━━━ Records for this exercise ━━━

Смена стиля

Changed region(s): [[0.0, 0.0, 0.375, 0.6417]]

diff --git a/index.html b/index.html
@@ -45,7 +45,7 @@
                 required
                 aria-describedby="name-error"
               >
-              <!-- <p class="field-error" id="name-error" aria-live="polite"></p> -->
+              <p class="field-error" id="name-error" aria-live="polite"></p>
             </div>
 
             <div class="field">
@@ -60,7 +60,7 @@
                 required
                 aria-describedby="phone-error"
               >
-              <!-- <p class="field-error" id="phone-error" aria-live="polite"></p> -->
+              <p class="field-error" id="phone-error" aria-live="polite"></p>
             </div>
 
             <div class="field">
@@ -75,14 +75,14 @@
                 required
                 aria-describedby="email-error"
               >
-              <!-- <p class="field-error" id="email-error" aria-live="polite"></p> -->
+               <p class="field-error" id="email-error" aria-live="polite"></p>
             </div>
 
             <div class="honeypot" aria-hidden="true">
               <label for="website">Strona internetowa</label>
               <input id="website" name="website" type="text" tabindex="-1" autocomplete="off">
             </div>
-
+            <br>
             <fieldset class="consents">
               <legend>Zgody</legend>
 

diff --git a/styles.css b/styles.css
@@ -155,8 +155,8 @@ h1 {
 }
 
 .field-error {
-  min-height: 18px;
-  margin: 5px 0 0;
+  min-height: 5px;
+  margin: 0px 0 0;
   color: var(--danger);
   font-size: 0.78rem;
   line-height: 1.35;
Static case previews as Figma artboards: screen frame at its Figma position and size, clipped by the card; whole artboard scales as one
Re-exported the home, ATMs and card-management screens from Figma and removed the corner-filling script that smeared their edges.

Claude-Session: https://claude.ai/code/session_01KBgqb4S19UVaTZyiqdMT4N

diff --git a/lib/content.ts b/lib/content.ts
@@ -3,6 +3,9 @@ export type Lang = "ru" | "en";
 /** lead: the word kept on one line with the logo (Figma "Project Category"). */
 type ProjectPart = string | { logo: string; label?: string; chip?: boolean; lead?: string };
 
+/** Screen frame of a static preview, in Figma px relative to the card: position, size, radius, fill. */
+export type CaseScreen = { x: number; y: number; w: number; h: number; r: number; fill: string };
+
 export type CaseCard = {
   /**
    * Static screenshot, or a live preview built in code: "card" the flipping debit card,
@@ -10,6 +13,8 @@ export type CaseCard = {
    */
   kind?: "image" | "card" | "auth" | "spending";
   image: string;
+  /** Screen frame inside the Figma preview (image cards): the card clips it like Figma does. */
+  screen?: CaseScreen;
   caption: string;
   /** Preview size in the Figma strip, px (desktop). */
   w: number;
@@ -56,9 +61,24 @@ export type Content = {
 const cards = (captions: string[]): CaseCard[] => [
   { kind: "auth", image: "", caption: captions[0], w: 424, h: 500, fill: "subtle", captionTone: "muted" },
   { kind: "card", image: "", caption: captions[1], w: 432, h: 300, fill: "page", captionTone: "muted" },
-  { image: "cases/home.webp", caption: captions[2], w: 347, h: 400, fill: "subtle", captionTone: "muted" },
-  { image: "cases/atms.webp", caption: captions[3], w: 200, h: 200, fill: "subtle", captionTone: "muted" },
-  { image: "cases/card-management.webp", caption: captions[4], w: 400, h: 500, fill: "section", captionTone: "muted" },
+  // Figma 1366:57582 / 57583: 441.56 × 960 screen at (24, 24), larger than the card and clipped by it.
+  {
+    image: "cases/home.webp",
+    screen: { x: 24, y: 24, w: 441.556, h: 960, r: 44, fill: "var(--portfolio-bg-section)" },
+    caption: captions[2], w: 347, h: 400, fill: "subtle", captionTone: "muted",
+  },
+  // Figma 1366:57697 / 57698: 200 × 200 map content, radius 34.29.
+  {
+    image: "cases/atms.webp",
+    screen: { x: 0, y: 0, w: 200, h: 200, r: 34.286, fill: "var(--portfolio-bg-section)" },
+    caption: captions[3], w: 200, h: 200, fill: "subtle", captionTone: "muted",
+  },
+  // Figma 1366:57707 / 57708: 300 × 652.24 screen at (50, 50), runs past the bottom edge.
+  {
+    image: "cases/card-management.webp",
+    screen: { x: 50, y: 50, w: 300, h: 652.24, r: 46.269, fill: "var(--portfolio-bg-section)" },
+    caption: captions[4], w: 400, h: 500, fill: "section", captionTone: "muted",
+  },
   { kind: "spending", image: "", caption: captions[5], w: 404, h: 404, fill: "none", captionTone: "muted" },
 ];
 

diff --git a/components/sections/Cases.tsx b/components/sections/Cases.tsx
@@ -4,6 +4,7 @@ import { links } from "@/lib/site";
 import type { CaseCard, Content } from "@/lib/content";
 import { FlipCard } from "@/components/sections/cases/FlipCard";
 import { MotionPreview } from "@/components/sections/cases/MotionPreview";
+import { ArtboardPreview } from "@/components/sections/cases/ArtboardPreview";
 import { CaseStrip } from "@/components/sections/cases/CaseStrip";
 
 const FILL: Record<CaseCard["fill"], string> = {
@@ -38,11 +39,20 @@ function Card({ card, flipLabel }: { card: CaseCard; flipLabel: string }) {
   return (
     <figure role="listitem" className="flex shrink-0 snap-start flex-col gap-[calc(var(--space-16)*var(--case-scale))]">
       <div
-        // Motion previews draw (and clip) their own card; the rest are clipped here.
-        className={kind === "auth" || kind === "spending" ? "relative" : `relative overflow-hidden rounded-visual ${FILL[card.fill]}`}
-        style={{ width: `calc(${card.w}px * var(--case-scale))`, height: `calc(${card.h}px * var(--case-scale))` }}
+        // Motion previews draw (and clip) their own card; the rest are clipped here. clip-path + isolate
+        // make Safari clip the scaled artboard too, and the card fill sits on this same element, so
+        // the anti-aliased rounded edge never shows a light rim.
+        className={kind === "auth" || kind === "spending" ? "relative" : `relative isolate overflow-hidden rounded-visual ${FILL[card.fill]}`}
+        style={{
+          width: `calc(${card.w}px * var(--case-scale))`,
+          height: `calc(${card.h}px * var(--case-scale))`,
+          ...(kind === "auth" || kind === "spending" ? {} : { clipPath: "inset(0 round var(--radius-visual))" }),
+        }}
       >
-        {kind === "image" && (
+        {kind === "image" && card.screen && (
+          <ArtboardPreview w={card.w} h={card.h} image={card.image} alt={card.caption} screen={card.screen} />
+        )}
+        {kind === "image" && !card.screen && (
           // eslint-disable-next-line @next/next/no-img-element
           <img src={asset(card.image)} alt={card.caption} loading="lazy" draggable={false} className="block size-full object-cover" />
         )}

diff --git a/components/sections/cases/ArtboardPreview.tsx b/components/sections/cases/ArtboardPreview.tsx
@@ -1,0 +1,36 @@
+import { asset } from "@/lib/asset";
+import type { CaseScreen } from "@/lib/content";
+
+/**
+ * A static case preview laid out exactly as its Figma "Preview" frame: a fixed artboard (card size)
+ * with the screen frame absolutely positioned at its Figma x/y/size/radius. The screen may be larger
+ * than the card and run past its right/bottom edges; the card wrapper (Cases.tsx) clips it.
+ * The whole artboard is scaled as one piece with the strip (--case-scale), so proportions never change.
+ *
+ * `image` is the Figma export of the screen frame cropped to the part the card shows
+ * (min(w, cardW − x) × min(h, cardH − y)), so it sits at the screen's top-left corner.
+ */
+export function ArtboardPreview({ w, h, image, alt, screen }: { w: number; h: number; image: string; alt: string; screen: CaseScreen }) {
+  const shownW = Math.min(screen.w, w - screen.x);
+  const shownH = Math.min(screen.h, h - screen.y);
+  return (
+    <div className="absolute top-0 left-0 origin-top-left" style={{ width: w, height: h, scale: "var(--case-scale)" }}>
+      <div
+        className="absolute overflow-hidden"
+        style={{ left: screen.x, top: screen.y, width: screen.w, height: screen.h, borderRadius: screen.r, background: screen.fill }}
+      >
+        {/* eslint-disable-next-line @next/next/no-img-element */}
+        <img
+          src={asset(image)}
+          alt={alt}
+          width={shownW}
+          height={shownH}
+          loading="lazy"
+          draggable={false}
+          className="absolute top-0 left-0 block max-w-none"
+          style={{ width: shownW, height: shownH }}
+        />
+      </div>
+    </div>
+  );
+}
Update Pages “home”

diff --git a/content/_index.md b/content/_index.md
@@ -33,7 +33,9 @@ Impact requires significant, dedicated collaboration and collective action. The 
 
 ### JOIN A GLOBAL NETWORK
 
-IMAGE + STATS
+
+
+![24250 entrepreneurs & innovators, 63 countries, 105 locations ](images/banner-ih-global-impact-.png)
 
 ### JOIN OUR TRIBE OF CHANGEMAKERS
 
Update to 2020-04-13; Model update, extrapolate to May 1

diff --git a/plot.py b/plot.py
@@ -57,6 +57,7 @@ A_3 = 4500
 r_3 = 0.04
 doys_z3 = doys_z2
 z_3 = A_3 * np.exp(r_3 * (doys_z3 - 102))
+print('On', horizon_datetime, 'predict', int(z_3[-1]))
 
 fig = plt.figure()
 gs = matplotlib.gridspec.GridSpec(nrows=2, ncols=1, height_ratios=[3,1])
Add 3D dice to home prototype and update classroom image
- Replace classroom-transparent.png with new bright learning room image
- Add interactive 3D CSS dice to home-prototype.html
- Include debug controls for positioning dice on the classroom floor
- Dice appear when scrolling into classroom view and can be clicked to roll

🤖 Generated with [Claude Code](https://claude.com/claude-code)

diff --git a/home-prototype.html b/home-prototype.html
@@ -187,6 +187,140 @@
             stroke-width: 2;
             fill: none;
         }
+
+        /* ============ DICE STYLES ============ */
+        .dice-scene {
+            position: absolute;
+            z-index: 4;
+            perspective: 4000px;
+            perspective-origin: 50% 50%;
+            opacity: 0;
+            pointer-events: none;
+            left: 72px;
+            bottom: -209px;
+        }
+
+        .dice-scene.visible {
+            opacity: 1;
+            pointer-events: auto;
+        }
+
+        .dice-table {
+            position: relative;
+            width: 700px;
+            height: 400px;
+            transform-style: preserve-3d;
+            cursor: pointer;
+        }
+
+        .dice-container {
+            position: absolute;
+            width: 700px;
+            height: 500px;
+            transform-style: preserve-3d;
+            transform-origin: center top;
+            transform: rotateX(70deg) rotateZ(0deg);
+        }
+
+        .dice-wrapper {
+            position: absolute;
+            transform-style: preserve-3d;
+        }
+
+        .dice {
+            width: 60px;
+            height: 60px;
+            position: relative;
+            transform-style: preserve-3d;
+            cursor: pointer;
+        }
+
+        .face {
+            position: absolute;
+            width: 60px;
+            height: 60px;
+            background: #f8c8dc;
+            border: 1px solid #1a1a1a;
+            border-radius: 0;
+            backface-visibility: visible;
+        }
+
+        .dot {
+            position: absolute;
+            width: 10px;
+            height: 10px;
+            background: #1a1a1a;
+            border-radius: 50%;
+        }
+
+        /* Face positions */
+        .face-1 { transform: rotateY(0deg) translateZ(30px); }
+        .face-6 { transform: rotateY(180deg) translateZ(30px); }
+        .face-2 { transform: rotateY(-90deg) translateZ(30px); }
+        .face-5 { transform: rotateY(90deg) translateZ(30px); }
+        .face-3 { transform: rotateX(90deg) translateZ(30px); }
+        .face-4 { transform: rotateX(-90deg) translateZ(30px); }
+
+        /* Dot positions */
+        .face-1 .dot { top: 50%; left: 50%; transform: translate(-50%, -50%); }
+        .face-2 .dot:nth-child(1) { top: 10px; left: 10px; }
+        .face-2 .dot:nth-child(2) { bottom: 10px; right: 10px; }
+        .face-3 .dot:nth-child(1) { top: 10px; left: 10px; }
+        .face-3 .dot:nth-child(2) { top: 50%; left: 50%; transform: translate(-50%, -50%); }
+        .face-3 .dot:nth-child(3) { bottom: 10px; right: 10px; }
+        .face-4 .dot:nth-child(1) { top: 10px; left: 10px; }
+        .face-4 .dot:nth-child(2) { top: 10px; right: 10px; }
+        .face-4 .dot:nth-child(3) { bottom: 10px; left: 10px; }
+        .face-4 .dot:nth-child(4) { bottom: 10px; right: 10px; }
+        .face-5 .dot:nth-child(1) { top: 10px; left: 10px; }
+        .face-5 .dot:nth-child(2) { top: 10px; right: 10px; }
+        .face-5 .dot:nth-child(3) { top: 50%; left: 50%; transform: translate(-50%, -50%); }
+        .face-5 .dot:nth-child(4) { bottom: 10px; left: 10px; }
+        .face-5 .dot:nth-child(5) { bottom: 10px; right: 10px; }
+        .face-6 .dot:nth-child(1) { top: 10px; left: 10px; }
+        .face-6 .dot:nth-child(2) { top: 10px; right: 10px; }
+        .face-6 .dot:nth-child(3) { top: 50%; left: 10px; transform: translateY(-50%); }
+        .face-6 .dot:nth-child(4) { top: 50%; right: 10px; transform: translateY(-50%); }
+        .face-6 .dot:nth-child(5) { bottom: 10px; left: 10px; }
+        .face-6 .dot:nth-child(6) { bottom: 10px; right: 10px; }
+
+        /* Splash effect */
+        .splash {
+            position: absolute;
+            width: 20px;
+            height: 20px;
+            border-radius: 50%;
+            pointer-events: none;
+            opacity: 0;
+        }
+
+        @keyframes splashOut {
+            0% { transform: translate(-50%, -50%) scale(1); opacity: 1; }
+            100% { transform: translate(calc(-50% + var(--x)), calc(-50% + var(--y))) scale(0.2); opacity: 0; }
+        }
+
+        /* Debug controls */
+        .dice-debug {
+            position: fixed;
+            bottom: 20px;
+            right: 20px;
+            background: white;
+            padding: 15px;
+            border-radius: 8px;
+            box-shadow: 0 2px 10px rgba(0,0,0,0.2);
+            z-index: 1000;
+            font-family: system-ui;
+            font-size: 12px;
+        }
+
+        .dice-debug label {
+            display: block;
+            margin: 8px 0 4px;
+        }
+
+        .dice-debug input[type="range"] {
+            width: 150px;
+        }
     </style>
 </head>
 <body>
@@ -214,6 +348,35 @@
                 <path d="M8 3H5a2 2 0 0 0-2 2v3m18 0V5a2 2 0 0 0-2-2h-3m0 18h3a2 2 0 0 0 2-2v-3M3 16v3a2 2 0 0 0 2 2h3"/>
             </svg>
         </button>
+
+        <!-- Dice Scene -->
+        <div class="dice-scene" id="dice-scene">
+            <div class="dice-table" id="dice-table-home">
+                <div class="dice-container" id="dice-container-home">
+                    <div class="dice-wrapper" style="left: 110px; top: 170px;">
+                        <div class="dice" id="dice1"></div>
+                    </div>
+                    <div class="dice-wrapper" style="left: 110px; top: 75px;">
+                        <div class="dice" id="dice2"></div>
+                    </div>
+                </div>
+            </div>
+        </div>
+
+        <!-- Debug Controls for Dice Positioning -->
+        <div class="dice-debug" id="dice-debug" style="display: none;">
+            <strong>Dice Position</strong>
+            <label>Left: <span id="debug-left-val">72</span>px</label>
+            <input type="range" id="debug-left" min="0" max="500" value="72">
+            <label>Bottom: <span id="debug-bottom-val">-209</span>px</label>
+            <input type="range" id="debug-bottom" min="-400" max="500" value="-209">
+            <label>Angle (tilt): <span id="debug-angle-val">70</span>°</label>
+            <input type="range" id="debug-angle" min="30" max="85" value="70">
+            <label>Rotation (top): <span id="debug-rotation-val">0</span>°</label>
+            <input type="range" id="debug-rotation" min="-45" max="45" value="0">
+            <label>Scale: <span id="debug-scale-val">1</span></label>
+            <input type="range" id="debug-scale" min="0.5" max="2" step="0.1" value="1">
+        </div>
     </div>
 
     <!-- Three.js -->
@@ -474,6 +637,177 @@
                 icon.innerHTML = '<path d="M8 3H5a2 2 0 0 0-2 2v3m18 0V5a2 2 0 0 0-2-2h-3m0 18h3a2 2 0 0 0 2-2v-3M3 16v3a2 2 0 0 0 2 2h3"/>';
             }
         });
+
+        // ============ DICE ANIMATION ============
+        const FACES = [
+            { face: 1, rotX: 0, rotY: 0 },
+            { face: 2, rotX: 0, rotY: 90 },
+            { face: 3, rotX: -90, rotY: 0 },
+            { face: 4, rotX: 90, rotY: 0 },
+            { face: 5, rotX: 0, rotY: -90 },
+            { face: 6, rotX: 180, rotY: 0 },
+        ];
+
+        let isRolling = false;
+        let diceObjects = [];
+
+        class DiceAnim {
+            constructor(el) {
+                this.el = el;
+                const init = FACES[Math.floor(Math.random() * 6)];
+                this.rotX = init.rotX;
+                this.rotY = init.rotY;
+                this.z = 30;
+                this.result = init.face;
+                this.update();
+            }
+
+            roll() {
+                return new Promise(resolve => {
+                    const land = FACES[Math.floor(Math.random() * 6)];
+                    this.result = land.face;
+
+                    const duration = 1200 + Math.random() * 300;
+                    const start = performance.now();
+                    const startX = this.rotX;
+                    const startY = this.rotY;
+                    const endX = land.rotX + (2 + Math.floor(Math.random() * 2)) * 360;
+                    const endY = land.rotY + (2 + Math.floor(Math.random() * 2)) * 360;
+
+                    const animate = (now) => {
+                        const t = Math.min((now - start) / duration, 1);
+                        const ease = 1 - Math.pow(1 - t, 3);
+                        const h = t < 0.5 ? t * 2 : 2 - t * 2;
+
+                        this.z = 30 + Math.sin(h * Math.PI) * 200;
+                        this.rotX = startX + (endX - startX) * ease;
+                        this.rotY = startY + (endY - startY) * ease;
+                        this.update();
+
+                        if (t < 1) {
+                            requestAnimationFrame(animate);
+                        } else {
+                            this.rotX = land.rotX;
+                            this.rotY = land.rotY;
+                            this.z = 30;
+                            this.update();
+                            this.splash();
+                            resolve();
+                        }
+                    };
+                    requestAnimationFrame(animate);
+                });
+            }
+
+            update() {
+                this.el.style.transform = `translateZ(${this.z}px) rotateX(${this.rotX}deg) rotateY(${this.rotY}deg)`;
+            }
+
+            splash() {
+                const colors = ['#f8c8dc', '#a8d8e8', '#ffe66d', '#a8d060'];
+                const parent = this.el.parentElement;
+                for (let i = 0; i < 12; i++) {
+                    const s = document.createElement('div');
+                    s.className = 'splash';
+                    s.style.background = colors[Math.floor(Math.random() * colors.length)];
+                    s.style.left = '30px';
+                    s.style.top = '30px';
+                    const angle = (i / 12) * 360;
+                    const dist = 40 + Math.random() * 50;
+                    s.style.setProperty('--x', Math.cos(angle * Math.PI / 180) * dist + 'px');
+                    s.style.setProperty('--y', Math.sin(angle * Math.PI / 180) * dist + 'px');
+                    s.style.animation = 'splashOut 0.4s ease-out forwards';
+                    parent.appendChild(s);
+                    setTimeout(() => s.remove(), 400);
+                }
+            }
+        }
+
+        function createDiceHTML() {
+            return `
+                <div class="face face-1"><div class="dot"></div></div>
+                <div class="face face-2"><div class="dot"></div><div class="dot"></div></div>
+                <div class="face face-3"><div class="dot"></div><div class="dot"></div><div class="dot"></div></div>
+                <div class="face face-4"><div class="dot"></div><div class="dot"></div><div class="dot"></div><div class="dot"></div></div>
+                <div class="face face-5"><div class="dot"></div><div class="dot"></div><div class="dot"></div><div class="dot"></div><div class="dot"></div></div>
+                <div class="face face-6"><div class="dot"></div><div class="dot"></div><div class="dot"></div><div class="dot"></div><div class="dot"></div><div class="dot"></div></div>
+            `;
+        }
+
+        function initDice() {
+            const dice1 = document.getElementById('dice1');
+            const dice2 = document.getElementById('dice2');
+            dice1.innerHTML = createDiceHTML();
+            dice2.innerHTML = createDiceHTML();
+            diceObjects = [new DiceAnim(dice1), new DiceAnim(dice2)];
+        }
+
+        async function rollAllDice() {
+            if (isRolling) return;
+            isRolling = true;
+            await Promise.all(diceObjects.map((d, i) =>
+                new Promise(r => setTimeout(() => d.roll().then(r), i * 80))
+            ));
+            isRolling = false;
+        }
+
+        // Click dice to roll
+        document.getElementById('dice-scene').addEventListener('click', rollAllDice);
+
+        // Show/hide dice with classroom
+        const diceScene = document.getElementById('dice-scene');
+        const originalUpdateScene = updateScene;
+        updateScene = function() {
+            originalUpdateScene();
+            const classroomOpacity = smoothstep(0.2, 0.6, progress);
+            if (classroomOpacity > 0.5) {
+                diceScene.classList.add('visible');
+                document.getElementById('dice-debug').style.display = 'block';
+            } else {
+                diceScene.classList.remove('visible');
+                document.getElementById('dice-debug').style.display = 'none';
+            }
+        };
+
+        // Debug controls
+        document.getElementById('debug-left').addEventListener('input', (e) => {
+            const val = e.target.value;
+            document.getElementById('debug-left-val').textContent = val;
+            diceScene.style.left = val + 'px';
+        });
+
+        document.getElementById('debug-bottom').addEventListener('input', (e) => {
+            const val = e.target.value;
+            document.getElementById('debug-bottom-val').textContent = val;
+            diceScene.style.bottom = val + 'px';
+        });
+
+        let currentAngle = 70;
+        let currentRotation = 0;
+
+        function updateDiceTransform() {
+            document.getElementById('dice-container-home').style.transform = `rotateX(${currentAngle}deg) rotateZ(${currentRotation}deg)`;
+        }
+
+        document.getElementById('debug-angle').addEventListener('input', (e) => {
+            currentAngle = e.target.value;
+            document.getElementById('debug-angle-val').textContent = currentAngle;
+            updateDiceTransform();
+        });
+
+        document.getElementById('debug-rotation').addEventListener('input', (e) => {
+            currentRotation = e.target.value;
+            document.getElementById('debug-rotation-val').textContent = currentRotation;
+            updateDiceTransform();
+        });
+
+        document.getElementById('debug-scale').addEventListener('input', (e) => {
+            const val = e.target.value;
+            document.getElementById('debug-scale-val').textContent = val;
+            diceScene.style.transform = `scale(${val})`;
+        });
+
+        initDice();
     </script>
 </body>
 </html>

━━━

Out of the records, collect only those lines that contain the string "return".

- _Written response_:
   return (
+  return (
+                return new Promise(resolve => {
+            return `
+            if (isRolling) return;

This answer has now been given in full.